Amongst all the praise currently and deservedly getting heaped upon it, Good Time is especially being hailed as the final stage of redemption for Robert “Sparkling Guy from Twilight” Pattinson.
In discussing why they had eyes for the former heartthrob, directors the Safdie Brothers mentioned the way Pattison, as arguably once one of the most recognizable faces in the world, struggles to move freely in public. The countenance of a star trying to stay conspicuous in a world trained to see them looks an awful lot like a criminal trying to lay low, hunchedly trying not draw attention to themselves. Of course, there’s something about trying not to be noticed that makes a person especially noticeable.
After he outruns his brother in a post-robbery police chase, Pattinson's Connie Nikas spends the night doing whatever he can to spring the apprehended Nick. Good Time is an unceasing, neon-soaked, up-all-night-in-New-York, gritty and grimy noir throwback that spins and just keeps spinning around the hub of Connie’s devotion to his brother. Connie's monomaniacal, loving energy is the film's energy. Connie can't and won't give up and neither can Good Time.
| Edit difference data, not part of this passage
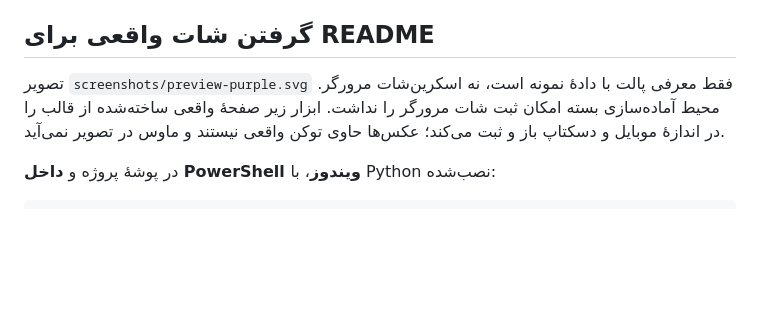
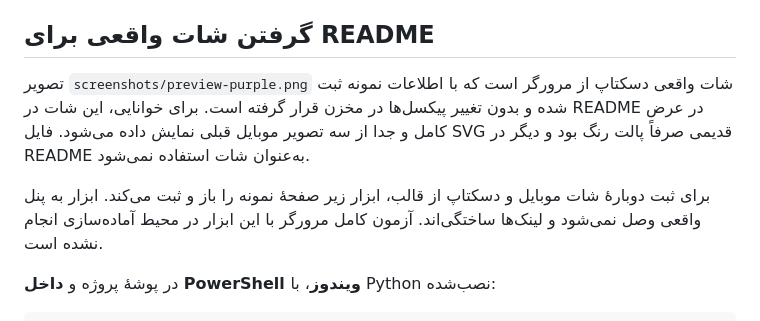
Before and after one commit to YASIN0ASADI/ghost-sub, a Markdown page: docs/THEME_PREVIEW_FA.md, the part around the change. GitHub-like rendering; blank space fills up the shorter version.

```diff
--- a/docs/THEME_PREVIEW_FA.md
+++ b/docs/THEME_PREVIEW_FA.md
@@ -24,7 +24,9 @@ Start-Process .\preview\sub-purple.html
 
 ## گرفتن شات واقعی برای README
 
-تصویر `screenshots/preview-purple.svg` فقط معرفی پالت با دادهٔ نمونه است، نه اسکرین‌شات مرورگر. محیط آماده‌سازی بسته امکان ثبت شات مرورگر را نداشت. ابزار زیر صفحهٔ واقعی ساخته‌شده از قالب را در اندازهٔ موبایل و دسکتاپ باز و ثبت می‌کند؛ عکس‌ها حاوی توکن واقعی نیستند و ماوس در تصویر نمی‌آید.
+تصویر `screenshots/preview-purple.png` شات واقعی دسکتاپ از مرورگر است که با اطلاعات نمونه ثبت شده و بدون تغییر پیکسل‌ها در مخزن قرار گرفته است. برای خوانایی، این شات در README در عرض کامل و جدا از سه تصویر موبایل قبلی نمایش داده می‌شود. فایل SVG قدیمی صرفاً پالت رنگ بود و دیگر در README به‌عنوان شات استفاده نمی‌شود.
+
+برای ثبت دوبارهٔ شات موبایل و دسکتاپ از قالب، ابزار زیر صفحهٔ نمونه را باز و ثبت می‌کند. ابزار به پنل واقعی وصل نمی‌شود و لینک‌ها ساختگی‌اند. آزمون کامل مرورگر با این ابزار در محیط آماده‌سازی انجام نشده است.
 
 در پوشهٔ پروژه و **داخل PowerShell ویندوز**، با Python نصب‌شده:
 
```
Also changed, not shown: README.md (+12 -4 lines), screenshots/preview-purple.png (added), 1 other file.
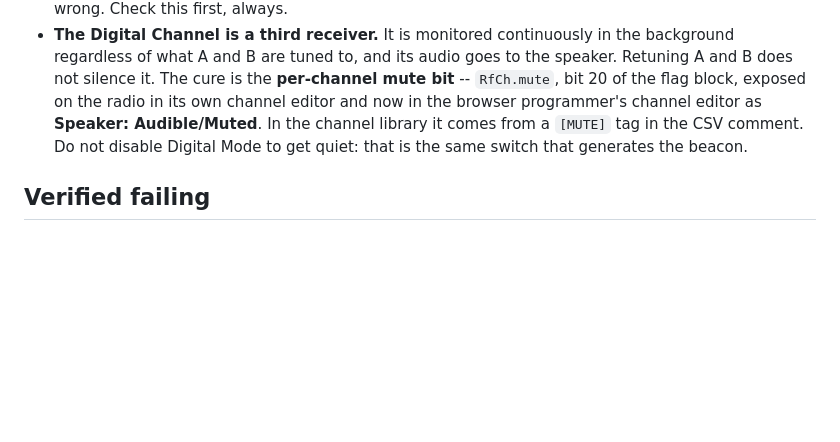
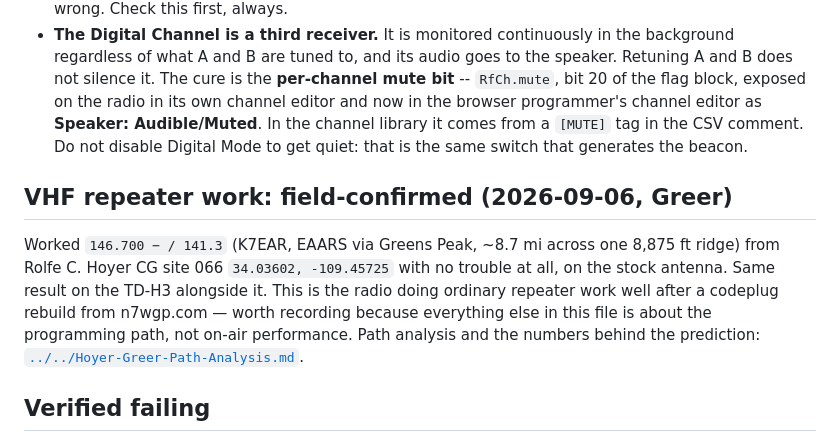
Before and after one commit to jasonhuber/vgc-radio, a Markdown page: radios/VR-N76.md, the part around the change. Rendered like a GitHub page; blank space fills up the shorter version.

Commit message:
Record the Greer field result in the VR-N76 notes
Everything in this file so far describes the programming path — what the
BLE protocol accepts and refuses. Nothing recorded how the radio actually
performs on air, so the 2026-09-06 Greer result goes in: 146.700 - / 141.3
through Greens Peak from Hoyer CG site 066, about 8.7 miles across one
8,875 ft ridge, on the stock antenna, no trouble. The TD-H3 alongside it
did the same.

Worth keeping because it closes the loop on a codeplug built by the
programmer in this repo, and because it is the first on-air confirmation
of a path the analysis predicted rather than measured.

Co-Authored-By: Claude Opus 5 <noreply@anthropic.com>

```diff
--- a/radios/VR-N76.md
+++ b/radios/VR-N76.md
@@ -57,6 +57,16 @@ total 192, so the sources agree on capacity and disagree on arrangement.
   from a `[MUTE]` tag in the CSV comment. Do not disable Digital Mode to get
   quiet: that is the same switch that generates the beacon.
 
+## VHF repeater work: field-confirmed (2026-09-06, Greer)
+
+Worked `146.700 − / 141.3` (K7EAR, EAARS via Greens Peak, ~8.7 mi across one
+8,875 ft ridge) from Rolfe C. Hoyer CG site 066 `34.03602, -109.45725` with no
+trouble at all, on the stock antenna. Same result on the TD-H3 alongside it.
+This is the radio doing ordinary repeater work well after a codeplug rebuild
+from n7wgp.com — worth recording because everything else in this file is about
+the programming path, not on-air performance. Path analysis and the numbers
+behind the prediction: [`../../Hoyer-Greer-Path-Analysis.md`](../../Hoyer-Greer-Path-Analysis.md).
+
 ## Verified failing
 
 - Writing to any slot ≥ `channel_count` returns `INVALID_PARAMETER` per
```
Throughout Good Time, it's easy to forget that Connie is not a good guy. The film is refreshingly skimpy with backstory, so we don't know the nature and depth of the Nikas Brothers' perfidy, but with the bewildered, bug-eyed look of a living mug shot, Connie's physicality alone announces criminality. Whether he’s sneaking into a Dominos bathroom to wash off the paint from an exploded dye pack or hunching through the corridors of a hospital, he’s about as subtle as a fart in church. And yet we, the audience, root for him. The passion and gallantry of his quest serve to make us forget the animating circumstances of it.
With a charm that’s always teetering on smarm, we get just as conned by Connie as those Good Samaritans he exploits during his flailing, bumbling attempt to help his brother. And here's where Pattinson excels and earns every drop of praise he's getting. He's gross and unredeemable, but he's also ensorcelling. He shouldn't be, but he is. He has to be.
Going at the clip it does, Good Time relies as heavily as Connie does on the kindness of strangers. The story doesn't happen without assistance from standers-by. Whether he's getting intel from an orderly, a ride from a shuttle driver, or the use of a stranger's phone, Connie's constantly preying on the benefit of people's doubt, just as the film needs its audience to open up to and care about this sputtering, conniving weirdo. Just to look at him, you wouldn't give this guy the time of day let alone your cellphone. But somehow, as the rave reviews confirm, you have a hard time not giving two hours of your sympathy to this grinning scumbag.